Butterflies are another danger for Rockford to look out for. They are similar to Fireflies, but move in the opposite direction. Unlike Fireflies, Butterflies turn into diamonds when they are killed.
Other features, such as a growing green amoeba and enchanted walls (which turn boulders into diamonds and vice-versa) add to the challenge of this original game.
Each level of Boulder Dash takes place in a different "cave," made up of several scrolling screens. These caves range in difficulty from "extremely easy" to "almost impossible." There are sixteen caves in Boulder Dash, each with five difficulty levels and different puzzles to solve. Rockford's time in each cave is limited, so the screens must be completed as quickly as possible.

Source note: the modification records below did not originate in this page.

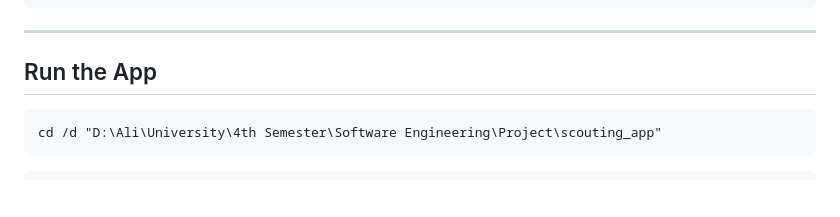
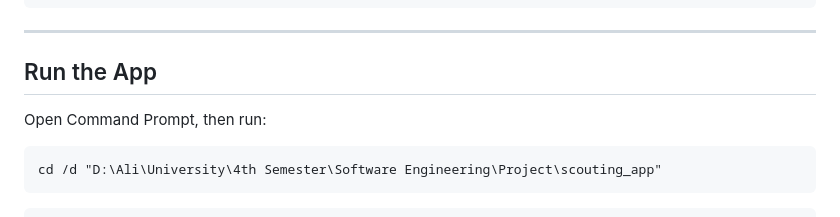
Before and after one commit to alielhelisy/Football-Scouting-App, a Markdown page: README.md, the part around the change. GitHub-like rendering; blank space fills up the shorter version.

Commit message:
Add note to open Command Prompt before running the app

````diff
--- a/README.md
+++ b/README.md
@@ -198,6 +198,8 @@ python -m pytest tests/test_logic.py -v
 
 ## Run the App
 
+Open Command Prompt, then run:
+
 ```
 cd /d "D:\Ali\University\4th Semester\Software Engineering\Project\scouting_app"
 ```
````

Unlike other games, Boulder Dash doesn't simply speed up the action on each level, but rearranges the obstacles and increases Rockford's quota of diamonds.
Every four caves, you are given the chance to solve a "playable intermission" screen. If you successfully complete the screen, you are awarded a bonus Rockford. Some of these intermission screens seem more difficult than the caves (even though I've made it through all sixteen caves, there is one intermission screen I can't get through -- yet)!
One nice thing about Boulder Dash is that all the caves are stored in memory while the game is being played. The computer doesn't have to access the disk each time a new level appears, so your disk is spared the extra wear.
Ever since Boulder Dash arrived, publisher Lee Pappas and I have been racing to solve each level. Boulder Dash is very addictive, because each new level presents new challenges.
The level of detail in Boulder Dash is good, too. Whenever Rockford is standing still, his eyes will blink, he'll put his hands on his hips and tap his foot impatiently.
Being a programmer myself, I couldn't help but have a small gripe about Boulder Dash.
While the figures of Rockford, the Fireflies and Butterflies are animated smoothly, they "jump" from one position on the screen to the next. When I first saw the game, this bothered me somewhat, but after playing the game for some time I have found that it does not affect the playability at all. Boulder Dash is, quite simply, an exceptional game, and one of the best yet for the Atari computer systems.
Incidentally, as further proof of this game's appeal, Boulder Dash has recently been adapted for arcade use by Exidy!